Their seismic performance is affected by the following parameters:
• The reduction of the mechanical properties of steel after the exposure to elevated temperatures and cooling down and
• The post-fire residual deformations
Critical structural elements for the performance of steel structures under seismic loading are moment beam column connections, which are severally affected by fire due to high post-fire degradation of mechanical properties of bolts (Maraveas et al., 2017a; Maraveas et al., 2017b; Maraveas et al, 2021a; Ketabdari et al., 2019). Previous research of authors (Maraveas et al., 2021b) investigated the seismic post-fire performance of a number of moment beam-column connection. The conclusion was that the connections with critical design component the bolts, according EN1998-1-8, 2005, were severely affected by fire in terms of moment resistance, stiffness and energy dissipation.
This paper investigates proper methods for improved post-fire performance of such moment connections. Especially, the effect of over-design of connections in terms of bolts’ steel grade or bolts’ diameter.
2.1 Simulation methodology and analysis parameters
In order to predict the post-fire cyclic performance of moment beam-column connections and the fire effect to cycle loading performance the bellow steps are followed:

  1. Development of the connection numerical model, including local imperfections (b/100 according Maraveas et al., 2017c) and residual stresses (according to BSK 99 (Abambres et al., 2016).
  2. Monotonic / Cyclic loading of the connection following a specific applied displacement history for comparison reasons.
  3. Perform coupled thermal – structural analysis. Three sides exposure of beam considered. During thermal analysis, a fire curve (standard fire curve or extreme parametric fires according EN1991-1-2, 2015) is applied. The fire curve is cooling down when the post fire displacements and rotations are near the limits per BS 5950-8, 2003. In order to approach the displacement or rotation limit, trial and correct rounds of analysis are repeated.
  4. For the post-fire analysis, the maximum temperature developed in each node is set up as initial temperature. The post-fire residual geometry from the coupled thermal-structural is used.
  5. The post-fire residual mechanical model for structural steel and bolts is implemented according Maraveas et al., 2017a..
  6. The thermal expansion coefficient is given as zero.

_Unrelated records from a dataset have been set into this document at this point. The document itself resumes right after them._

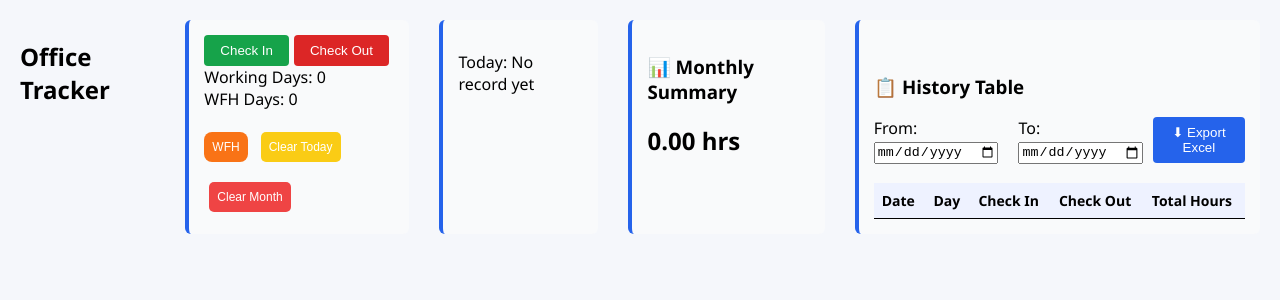
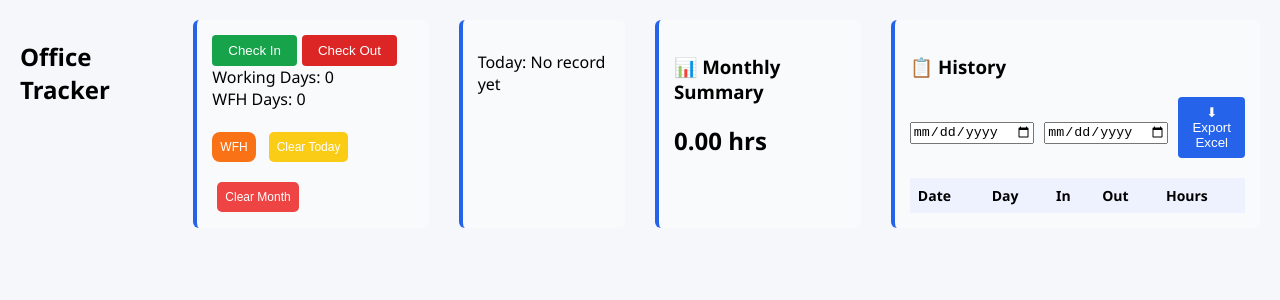
Before and after one commit to Rashidhussain547/lookupTime, a React (Create React App) app: page / in a window 1280 px wide. Shown: the top 300 px of the page. Built offline with nearby package versions, Linux system fonts and the light colour scheme.

Commit message:
Update HistoryTable.js

```diff
--- a/src/components/HistoryTable.js
+++ b/src/components/HistoryTable.js
@@ -37,57 +37,47 @@ export default function HistoryTable() {
   });
 
   return (
-    <div style={{ marginTop: 20, maxHeight: "400px", overflowY: "auto" }}>
-      <h3>📋 History Table</h3>
+  <div>
+    <h3>📋 History</h3>
 
-      {/* filters + export */}
-      <div style={{ marginBottom: 10, display: "flex", gap: 10 }}>
-        <label>
-          From:{" "}
+    <div className="filters">
       <input
         type="date"
         value={startDate}
         onChange={(e) => setStartDate(e.target.value)}
       />
-        </label>
 
-        <label>
-          To:{" "}
       <input
         type="date"
         value={endDate}
         onChange={(e) => setEndDate(e.target.value)}
       />
-        </label>
 
       <ExportExcel data={exportData} />
     </div>
 
-      <table
-        style={{
-          width: "100%",
-          borderCollapse: "collapse",
-        }}
-      >
+    <div className="history-container">
+      <table>
         <thead>
-          <tr style={{ borderBottom: "1px solid #000" }}>
-            <th style={{ padding: "4px 8px" }}>Date</th>
+          <tr>
+            <th>Date</th>
             <th>Day</th>
-            <th>Check In</th>
-            <th>Check Out</th>
-            <th>Total Hours</th>
+            <th>In</th>
+            <th>Out</th>
+            <th>Hours</th>
           </tr>
         </thead>
+
         <tbody>
           {filteredDates.map((date) => {
             const record = data[date];
             const day = new Date(date).toLocaleDateString("en-US", {
-              weekday: "long",
+              weekday: "short",
             });
 
             return (
-              <tr key={date} style={{ borderBottom: "1px solid #ccc" }}>
-                <td style={{ padding: "4px 8px" }}>{date}</td>
+              <tr key={date}>
+                <td>{date}</td>
                 <td>{day}</td>
                 <td>{formatTime(record.checkIn)}</td>
                 <td>{formatTime(record.checkOut)}</td>
@@ -98,5 +88,6 @@ export default function HistoryTable() {
         </tbody>
       </table>
     </div>
+  </div>
 );
 }
```
Lines whose indentation alone changed are shown as unchanged.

Type of service: Editing
Type of assignment: Research Paper
Subject: Engineering
Pages/words: 4/2200
Number of Sources: 0
Academic level: Doctoral
Paper Format: MLA
Line spacing: Single
Language style: US English